When is a Contract Not a Contract?

When you choose not to honor it, of course!

It is hard not to slip into Grumpy Old Man mode these days. My heart is in this school. My whole being bends towards the success of my students. It is all-consuming.

This is perhaps a problem.


This is also a business. There are contracts involved. Yes, they are, in fact, legally binding and enforceable. I am not trying to get rich (if you are trying to get rich in education, you must be in the standardized testing business), but I am trying to keep the lights on and the mortgage paid. And yes, there is more work that goes into one student here than in any other setting, as their curriculum is researched and designed with only them in mind.
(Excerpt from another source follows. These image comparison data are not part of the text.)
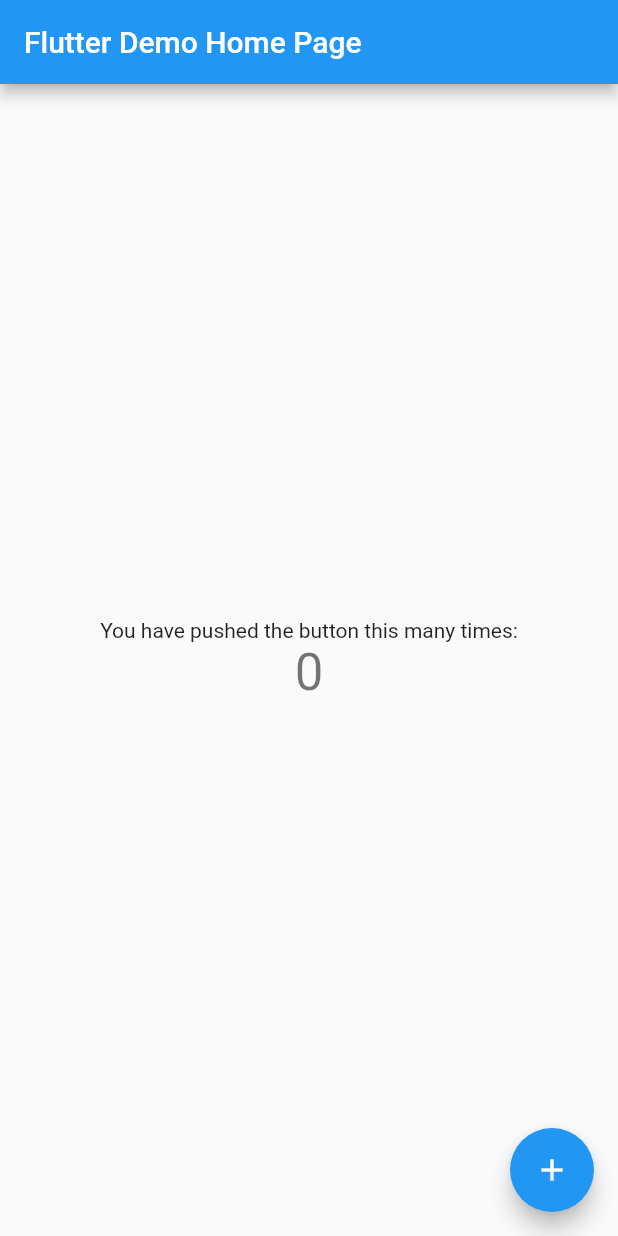
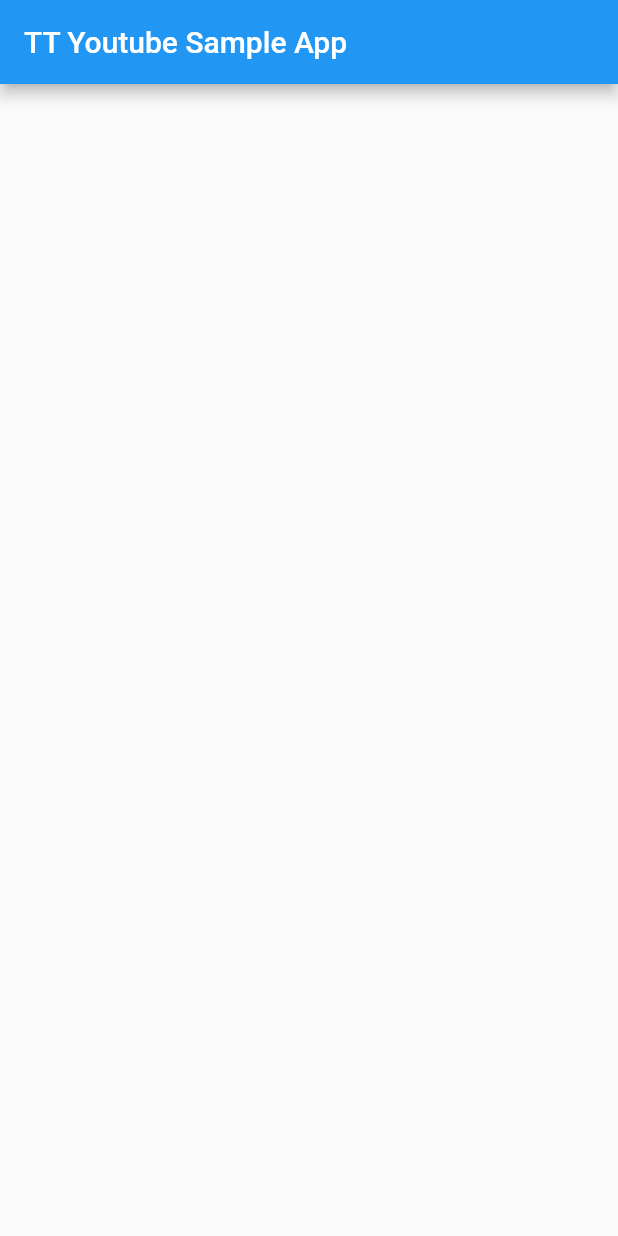
Before and after one commit to clucluland/tt_youtube_app, a Flutter app: the screen it shows after launch, on a phone screen of 412 x 824 dp. Run offline on Flutter 3.47's test engine with Material 2 defaults, Android fonts, the phone set to English and light mode, and no system bars.

Commit message:
前準備1

```diff
--- a/lib/main.dart
+++ b/lib/main.dart
@@ -1,115 +1,30 @@
 import 'package:flutter/material.dart';
 
 void main() {
-  runApp(const MyApp());
+  runApp(MyApp());
 }
 
 class MyApp extends StatelessWidget {
-  const MyApp({Key? key}) : super(key: key);
-
-  // This widget is the root of your application.
   @override
   Widget build(BuildContext context) {
-    return MaterialApp(
-      title: 'Flutter Demo',
-      theme: ThemeData(
-        // This is the theme of your application.
-        //
-        // Try running your application with "flutter run". You'll see the
-        // application has a blue toolbar. Then, without quitting the app, try
-        // changing the primarySwatch below to Colors.green and then invoke
-        // "hot reload" (press "r" in the console where you ran "flutter run",
-        // or simply save your changes to "hot reload" in a Flutter IDE).
-        // Notice that the counter didn't reset back to zero; the application
-        // is not restarted.
-        primarySwatch: Colors.blue,
-      ),
-      home: const MyHomePage(title: 'Flutter Demo Home Page'),
+    return const MaterialApp(
+      home: MyHomePage(),
     );
   }
 }
 
-class MyHomePage extends StatefulWidget {
-  const MyHomePage({Key? key, required this.title}) : super(key: key);
-
-  // This widget is the home page of your application. It is stateful, meaning
-  // that it has a State object (defined below) that contains fields that affect
-  // how it looks.
-
-  // This class is the configuration for the state. It holds the values (in this
-  // case the title) provided by the parent (in this case the App widget) and
-  // used by the build method of the State. Fields in a Widget subclass are
-  // always marked "final".
-
-  final String title;
-
-  @override
-  State<MyHomePage> createState() => _MyHomePageState();
-}
-
-class _MyHomePageState extends State<MyHomePage> {
-  int _counter = 0;
-
-  void _incrementCounter() {
-    setState(() {
-      // This call to setState tells the Flutter framework that something has
-      // changed in this State, which causes it to rerun the build method below
-      // so that the display can reflect the updated values. If we changed
-      // _counter without calling setState(), then the build method would not be
-      // called again, and so nothing would appear to happen.
-      _counter++;
-    });
-  }
+class MyHomePage extends StatelessWidget {
+  const MyHomePage({Key? key}) : super(key: key);
 
   @override
   Widget build(BuildContext context) {
-    // This method is rerun every time setState is called, for instance as done
-    // by the _incrementCounter method above.
-    //
-    // The Flutter framework has been optimized to make rerunning build methods
-    // fast, so that you can just rebuild anything that needs updating rather
-    // than having to individually change instances of widgets.
     return Scaffold(
       appBar: AppBar(
-        // Here we take the value from the MyHomePage object that was created by
-        // the App.build method, and use it to set our appbar title.
-        title: Text(widget.title),
+        title: const Text('TT Youtube Sample App'),
       ),
       body: Center(
-        // Center is a layout widget. It takes a single child and positions it
-        // in the middle of the parent.
-        child: Column(
-          // Column is also a layout widget. It takes a list of children and
-          // arranges them vertically. By default, it sizes itself to fit its
-          // children horizontally, and tries to be as tall as its parent.
-          //
-          // Invoke "debug painting" (press "p" in the console, choose the
-          // "Toggle Debug Paint" action from the Flutter Inspector in Android
-          // Studio, or the "Toggle Debug Paint" command in Visual Studio Code)
-          // to see the wireframe for each widget.
-          //
-          // Column has various properties to control how it sizes itself and
-          // how it positions its children. Here we use mainAxisAlignment to
-          // center the children vertically; the main axis here is the vertical
-          // axis because Columns are vertical (the cross axis would be
-          // horizontal).
-          mainAxisAlignment: MainAxisAlignment.center,
-          children: <Widget>[
-            const Text(
-              'You have pushed the button this many times:',
-            ),
-            Text(
-              '$_counter',
-              style: Theme.of(context).textTheme.headline4,
-            ),
-          ],
-        ),
+        child: Container(),
       ),
-      floatingActionButton: FloatingActionButton(
-        onPressed: _incrementCounter,
-        tooltip: 'Increment',
-        child: const Icon(Icons.add),
-      ), // This trailing comma makes auto-formatting nicer for build methods.
     );
   }
 }
```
The money you pay is for that expertise in design, for my time, and I sign the contract with a promise that I will do everything in my power to help your student achieve at the highest level possible.

So why is it then okay to not honor your contract when I have honored mine?

It is not.

HoneyFern is going to be doing some re-calculating over the next eight months. This year, which started so optimistically, has seen parents using the school as a temporary stop, a transition from one thing back into public school. We are not that. We are not a stand-in for public school, we don't aspire to be, and we are not interested in the philosophy, behavior or style of public school.

"It’s absurd and anti-life to be part of a system that compels you to sit in confinement with people of exactly the same age and social class. That system effectively cuts you off from the immense diversity of life and the synergy of variety;  indeed it cuts you off from your own past and future, sealing you in a continuous present much the same way television does..." ~John Taylor Gatto

Nor, for that matter, do we emulate private school; yes, there should be competitiveness and accountability, but our focus is on learning and discovery for each individual student. We lean more towards a homeschool style, fieldtrip and experience-heavy curriculum with a healthy dose of student input into their own leanring.

Not everyone is ready for this. Some students and their parents are so institutionalized that they require a worksheet and a grade for every activity in order to feel that their child is learning. Some students are not ready to express what they would like to learn, what they are passionate about, and they just want to melt into the back of the classroom. That is not possible (or desireable) here. Students (and parents) are held accountable for their actions.

It is, you could say, a contractual relationship in all senses of the word. I honor my contract with students and their families. I had hoped to have families and students who would do the same.

We will see what happens.

No comments:

Post a Comment